The suspect, 34-year-old Farooque Ahmed, of Ashburn, Va., believed he was part of an al Qaeda bombing conspiracy, but the purported plot was actually set up by the Federal Bureau of Investigation, according to a federal grand-jury indictment in Virginia's eastern district.
The indictment says that from April to October, Mr. Ahmed tried to aid what he believed was a plot to carry out multiple bombings at Washington-area subway stations. He recorded video of stations in Arlington, Va., on four occasions and drew diagrams of three stations in Arlington, according to the indictment.
He provided suggestions for where to place bombs in attacks that were supposedly to be carried out next year, it says. Mr. Ahmed is charged with attempting to provide support to terrorists and assisting in planning a terrorist attack on transit.
The public was never in any danger, officials said.
At a hearing Wednesday in federal court in Alexandria, Va., the bearded suspect politely told a judge he understood the charges. Prosecutors told the judge they expected to use classified evidence in the case and asked that he appoint a lawyer with security clearance for Mr. Ahmed. Mr. Ahmed, who is being held pending a Friday detention hearing, didn't comment on the substance of the charges and said he couldn't afford a lawyer.
A profile on the LinkedIn professional networking site shows a Farooque Ahmed working as a network engineer at a U.S. unit of Swedish telecommunications company Telefon AB L.M. Ericsson. A spokeswoman for Ericsson said Mr. Ahmed worked as a contract employee assigned to clients in the area.
The indictment doesn't say how U.S. officials became interested in Mr. Ahmed. The FBI and other agencies are known to monitor Internet forums that attract jihadists and other Islamist sympathizers in the U.S. and around the world. U.S. officials said Mr. Ahmed didn't participate in overseas terror training.
In April, FBI agents set up a meeting with Mr. Ahmed under the guise of making contact with a terror operative, according to the indictment. During a meeting in May, the indictment says, Mr. Ahmed told the purported terrorist contact he was planning to attend the hajj pilgrimage in Saudi Arabia in November and then "might be ready to travel overseas to conduct jihad in January 2011."
In July and August, Mr. Ahmed conducted surveillance and recorded videotape of the Arlington Cemetery, Pentagon City and Court House Metro stations in Washington's Virginia suburbs, the indictment says. He also did surveillance of a hotel in Washington, to study security and determine the busiest periods at the locations, the indictment says.
At a meeting in September, prosecutors allege, Mr. Ahmed told the contact an attack could cause the most casualties between 4 p.m. and 5 p.m. He suggested placing bombs on trains at the three stations he had cased and proposed using rolling suitcases in simultaneous attacks in 2011, the indictment says. The suburban stations Mr. Ahmed allegedly scouted are often crowded with contractors and military personnel who work in offices affiliated with the nearby Pentagon.
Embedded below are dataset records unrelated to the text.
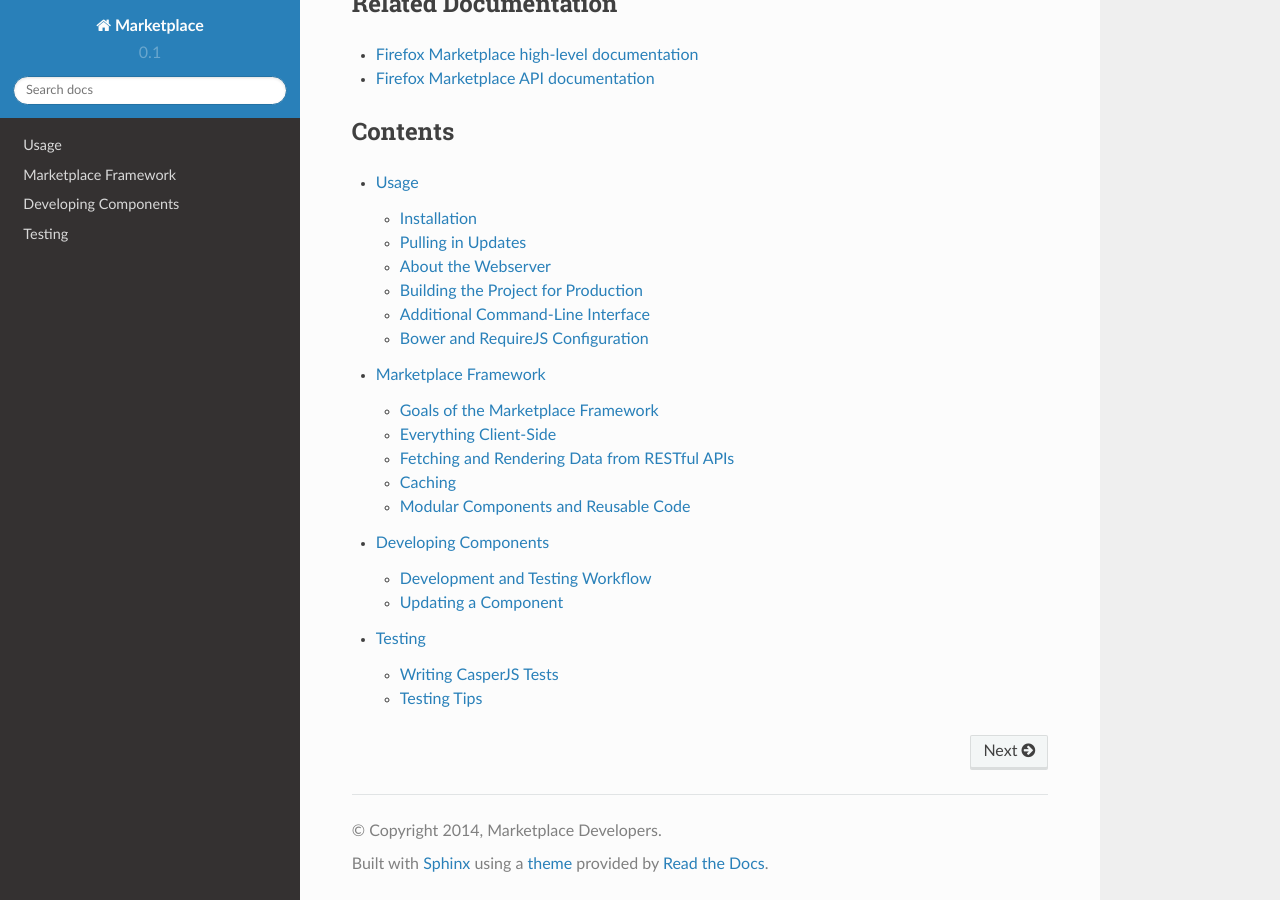
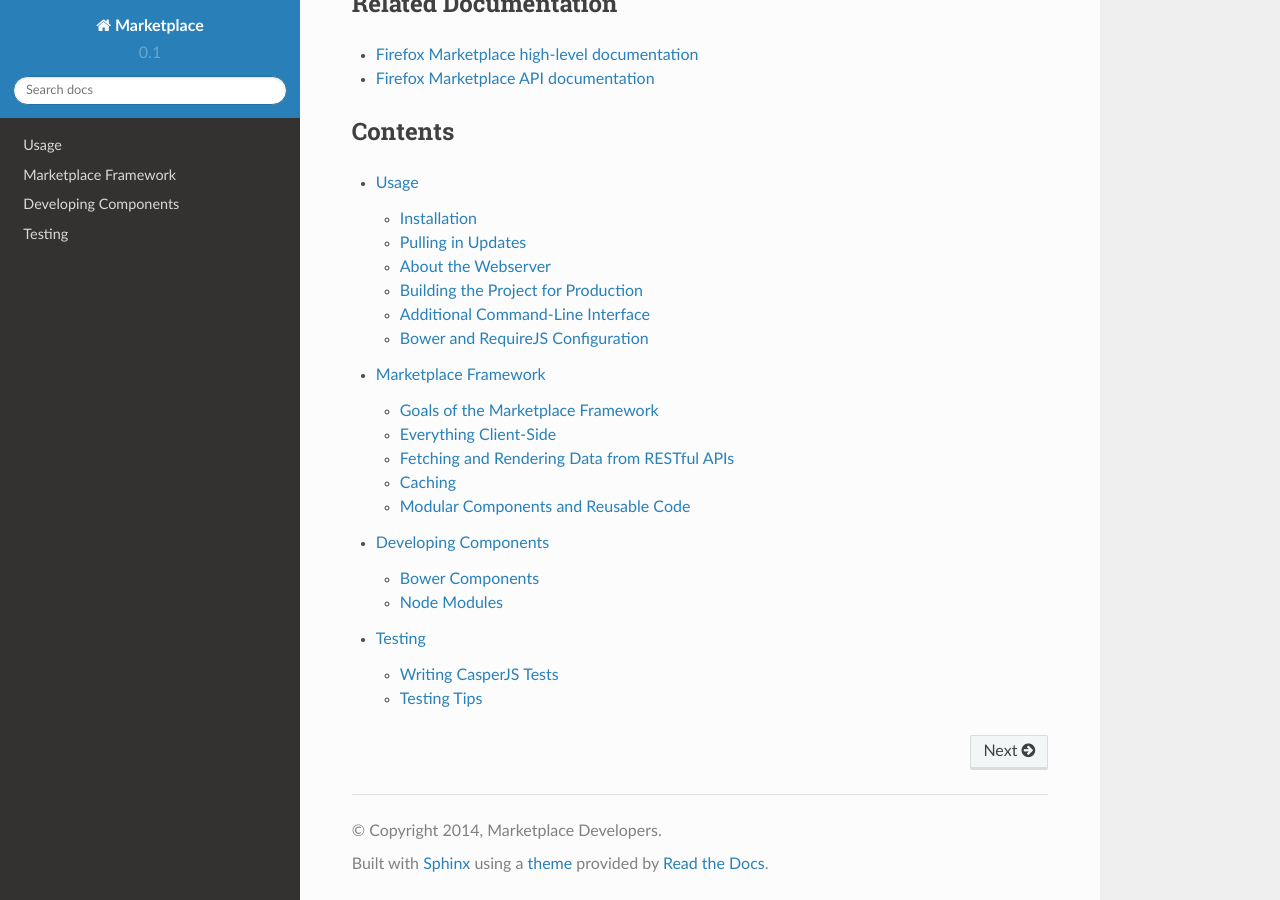
Before and after one commit to mozilla/marketplace-frontend-docs, a Sphinx documentation site: the page built from docs/index.rst, in a window 1280 px wide and 900 px high, scrolled down 581 px. Built offline with Sphinx 7.4.7 and the Read the Docs theme 2.0.0, drawn with Linux system fonts in a browser that asks for light colours; pages that are not in the unit, such as notebooks, are missing from menus; some of the changed lines change nothing that is shown.

Commit message:
finish developing components

````diff
--- a/docs/topics/developing-components.rst
+++ b/docs/topics/developing-components.rst
@@ -3,35 +3,87 @@
 Developing Components
 =====================
 
-This section is about developing on the shared Marketplace Framework components, such as
-`Marketplace Core Modules <https://github.com/mozilla/marketplace-core-modules>`_.
+This section is about developing, testing, and updating Marketplace Framework
+components such as:
+
+- `Marketplace Core Modules <https://github.com/mozilla/marketplace-core-modules>`_
+- `Marketplace Gulp <https://github.com/mozilla/marketplace-gulp`_.
+- `Commonplace <https://github.com/mozilla/commonplace`_.
+
+We have two types of components: Bower components and Node modules.
+
+Bower Components
+~~~~~~~~~~~~~~~~
+
+Bower is the package manager we use for frontend assets. The assets are
+downloaded to ``bower_components`` and copied into the project with ``make
+install``.
 
 Development and Testing Workflow
-~~~~~~~~~~~~~~~~~~~~~~~~~~~~~~~~
+--------------------------------
 
-For convenience, you can `git clone` components straight into the source of
+For convenience, you can ``git clone`` components straight into the source of
 your frontend project to where it would normally be copied to. That way, you
 can test your modules and handle revisions in the same place (without needing
 to copy modules to a different folder to commit).
 
-For example, you can git clone `marketplace-core-modules` straight to
-`src/media/js/lib`, and develop and test the modules there.
+For example, you can git clone ``marketplace-core-modules`` straight to
+``src/media/js/lib``, and develop and test the modules there.
 
-Be careful as running `make install` may overwrite changes you make
-in that directory. Such is the nature of working on shared components.
+Be careful as running ``make install`` may overwrite changes you make in that
+directory, which will copy the source files from bower_components over to the
+project directory.
 
 Updating a Component
-~~~~~~~~~~~~~~~~~~~~
+--------------------
 
 When pushing an update for a component:
 
-- Bump the version in `bower.json` (e.g., "1.5.2" to "1.5.3")
-- Git tag that version and push to Github (e.g., `git tag v1.5.3 && git push`)
+- Bump the version in ``bower.json`` (e.g., *1.5.2* to *1.5.3*)
+- Git tag the version (e.g., ``git tag v1.5.3``)
+- Push to Github (i.e., ``git push origin v1.5.3 && git push origin master``)
 
-To consume the updated component from a frontend project:
+To **consume** the updated component from a frontend project:
 
-- Bump the component's version in the frontend project's `bower.json`
-- Run ```make install``` to get these modules copied into your project and into
+- Bump the component's version in the frontend project's ``bower.json``
+- Run ``make install`` to get these modules copied into your project and into
   your RequireJS development configuration
-- Commit and push the `bower.json` to deploy the updated component for the
+- Commit and push the ``bower.json`` to deploy the updated component for the
   project
+
+
+Node Modules
+~~~~~~~~~~~~
+
+We have node modules such as Commonplace and Marketplace Gulp.
+
+Development and Testing Workflow
+--------------------------------
+
+When developing a node module, it is annoying to have to continually rebuild
+it or copy files back and forth between a version-tracked directory.
+``npm link`` eases this:
+
+- Go to the project directory of the node module you are developing (e.g., marketplace-gulp)
+- Run ``npm link`` to create a global link
+- Go to the project directory of the frontend project you want test it with (e.g., fireplace)
+- Run ``npm link <PACKAGE_NAME>`` to link-install the package
+
+Then changes are made in the node module's project directory will be reflected
+within the frontend project it is being tested with.
+
+Updating a Module
+-----------------
+
+When pushing an update for a module:
+
+- Bump the version in ``package.json`` (e.g., *1.5.2* to *1.5.3*)
+- Commit and push to Github (i.e., ``git push origin master``)
+- Run ``npm publish`` to publish it to npm
+
+To **consume** the updated component from a frontend project:
+
+- Bump the module's version in the frontend project's ``package.json``
+- Run ``make install`` to update the project's node modules
+- Commit and push the ``package.json`` to deploy the updated module for the
+  project
````
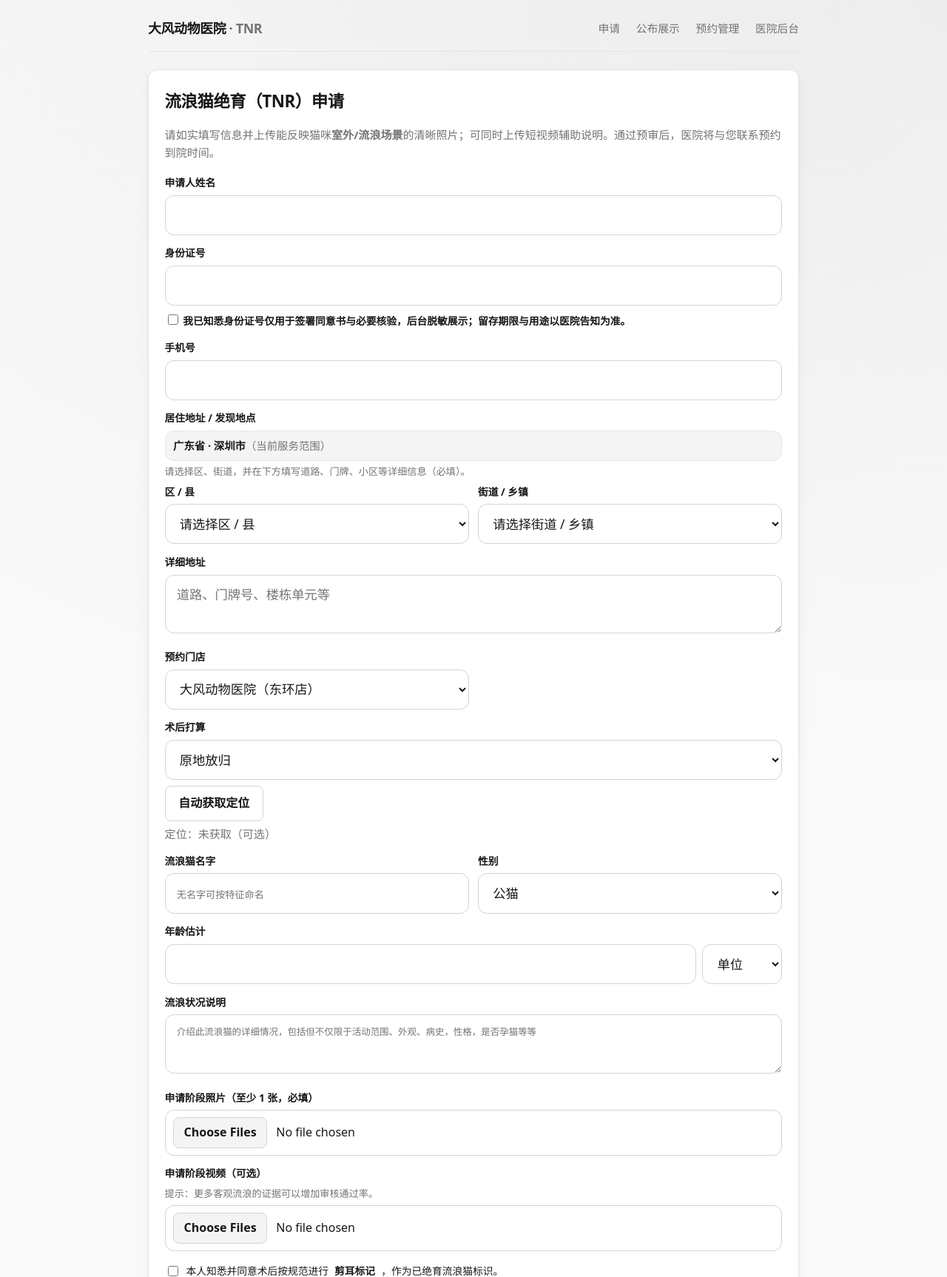
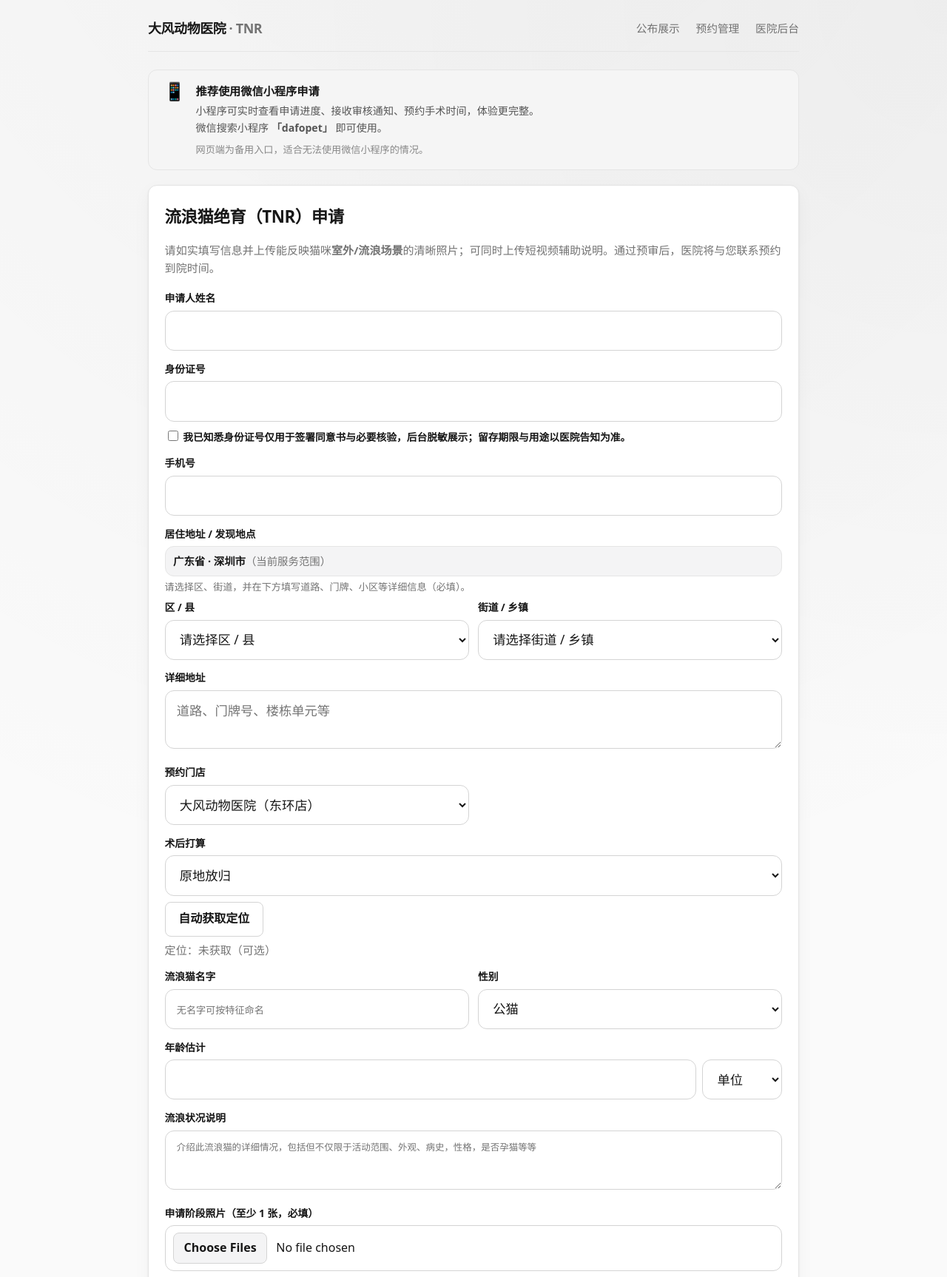
Before and after one commit to levanchic2-lang/dafopet-miniapp, a FastAPI app: page / in a window 1280 px wide. Shown: the top 1726 px of the page at 74% size. Run offline with FastAPI, Linux system fonts and the light colour scheme.

Commit message:
网页端降级为备用入口：去掉导航申请链接，申请页顶部加小程序引导

```diff
--- a/templates/apply.html
+++ b/templates/apply.html
@@ -57,6 +57,14 @@
 </style>
 {% endblock %}
 {% block body %}
+<div style="background:#f5f5f5;border:1px solid #e5e5e5;border-radius:12px;padding:1rem 1.25rem;margin-bottom:1.25rem;display:flex;align-items:flex-start;gap:0.85rem;">
+  <span style="font-size:1.5rem;line-height:1;">📱</span>
+  <div>
+    <div style="font-weight:700;font-size:0.95rem;margin-bottom:0.25rem;">推荐使用微信小程序申请</div>
+    <div style="font-size:0.88rem;color:#555;line-height:1.6;">小程序可实时查看申请进度、接收审核通知、预约手术时间，体验更完整。<br>微信搜索小程序 <strong>「dafopet」</strong> 即可使用。</div>
+    <div style="margin-top:0.5rem;font-size:0.82rem;color:#888;">网页端为备用入口，适合无法使用微信小程序的情况。</div>
+  </div>
+</div>
 <div class="card">
   <h1>流浪猫绝育（TNR）申请</h1>
   <p class="sub">请如实填写信息并上传能反映猫咪<strong>室外/流浪场景</strong>的清晰照片；可同时上传短视频辅助说明。通过预审后，医院将与您联系预约到院时间。</p>
--- a/templates/base.html
+++ b/templates/base.html
@@ -157,7 +157,6 @@
     <header class="site">
       <div class="brand">大风动物医院 <span>· TNR</span></div>
       <nav>
-        <a href="/">申请</a>
         <a href="/showcase">公布展示</a>
         <a href="/admin/appointments">预约管理</a>
         <a href="/admin">医院后台</a>
```
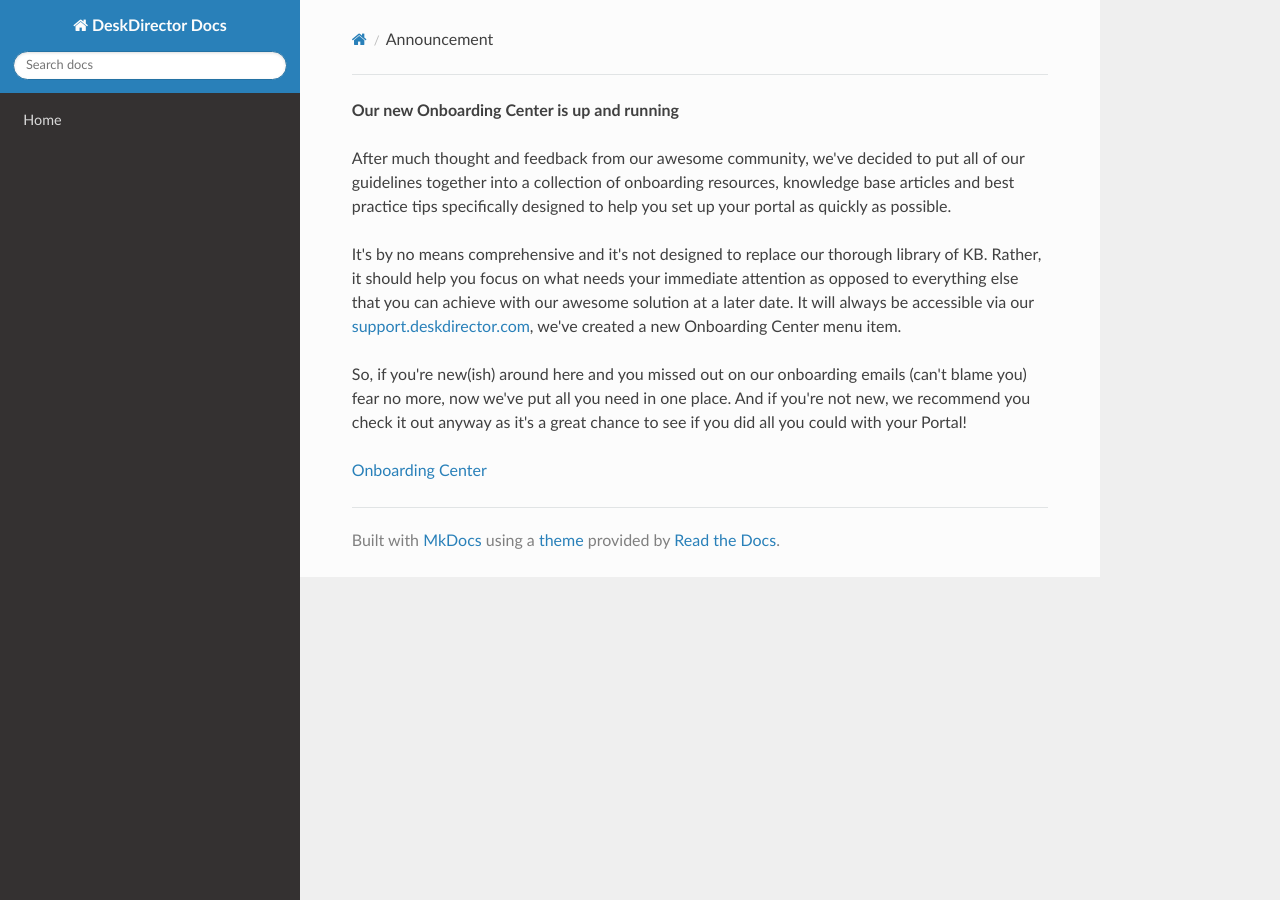
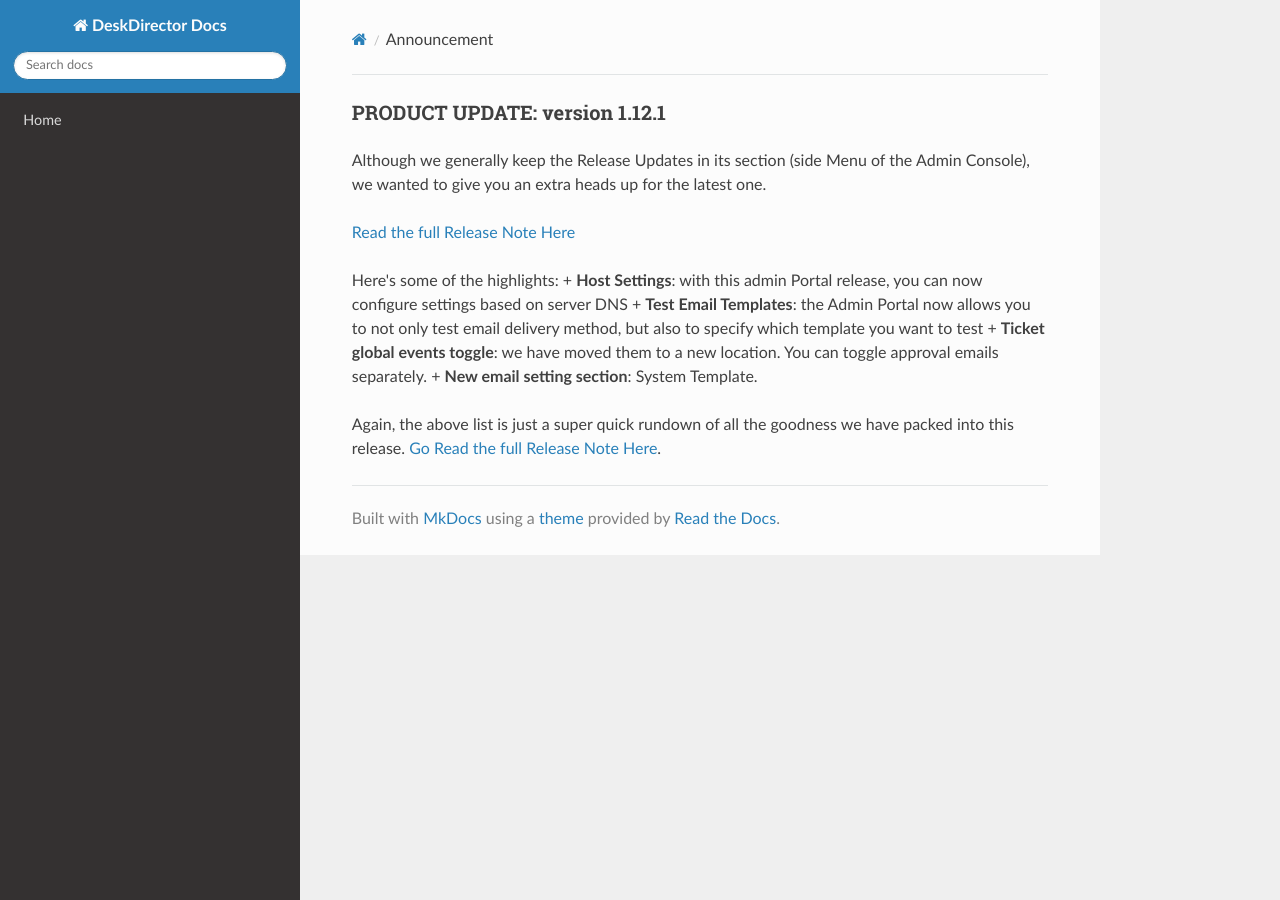
Before and after one commit to DeskDirector/docs, an MkDocs documentation site: the page built from docs/_contents/admin/home/announcement.md, in a window 1280 px wide. Built offline with MkDocs 1.6.1, drawn with Linux system fonts in a browser that asks for light colours; nearby versions of some CDN libraries; old or Windows-style settings are respelled for this version of MkDocs.

Commit message:
Update announcement.md

```diff
--- a/docs/_contents/admin/home/announcement.md
+++ b/docs/_contents/admin/home/announcement.md
@@ -1,11 +1,13 @@
-**Our new Onboarding Center is up and running**
+### PRODUCT UPDATE: version 1.12.1
 
-After much thought and feedback from our awesome community, we've decided to put all of our guidelines together into a collection of onboarding resources, knowledge base articles and best practice tips specifically designed to help you set up your portal as quickly as possible.
+Although we generally keep the Release Updates in its section (side Menu of the Admin Console), we wanted to give you an extra heads up for the latest one.
 
-It's by no means comprehensive and it's not designed to replace our thorough library of KB. Rather, it should help you focus on what needs your immediate attention as opposed to everything else that you can achieve with our awesome solution at a later date.
-It will always be accessible via our [support.deskdirector.com](https://support.deskdirector.com/), we've created a new Onboarding Center menu item.
+[Read the full Release Note Here](release-notes/admin/v1.12.1)
 
-So, if you're new(ish) around here and you missed out on our onboarding emails (can't blame you) fear no more, now we've put all you need in one place.
-And if you're not new, we recommend you check it out anyway as it's a great chance to see if you did all you could with your Portal!
+Here's some of the highlights:
++ **Host Settings**: with this admin Portal release, you can now configure settings based on server DNS
++ **Test Email Templates**: the Admin Portal now allows you to not only test email delivery method, but also to specify which template you want to test
++ **Ticket global events toggle**: we have moved them to a new location. You can toggle approval emails separately.
++ **New email setting section**: System Template.
 
-[Onboarding Center](https://www.deskdirector.com/onboarding)
+Again, the above list is just a super quick rundown of all the goodness we have packed into this release. [Go Read the full Release Note Here](release-notes/admin/v1.12.1).
```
The case is the latest of several involving FBI sting operations luring alleged extremists in the U.S. to carry out terrorist plots, in which FBI informants or undercover agents control the plot.
Last month, prosecutors charged a Chicago man who tried to detonate what he thought was a bomb on a crowded street in the city's Wrigleyville neighborhood. The bomb was a dud, provided by the FBI, which had set up the sting.
A similar operation led to a 24-year prison sentence this month for a Jordanian man who thought he was carrying out a truck bombing of a Dallas skyscraper last year. The FBI had orchestrated the plot, providing a fake bomb.
In recent years, the FBI has refined its use of the sting as a way to stop terror plots before they can be carried out. In some cases, defense lawyers have accused investigators of entrapment, in which law enforcement induces people to commit a crime they otherwise wouldn't commit. The FBI and prosecutors argue that the cases are brought only against suspects who have given investigators cause to believe they are inclined to support terrorism. Juries and judges mostly have sided with the government in cases brought in recent years.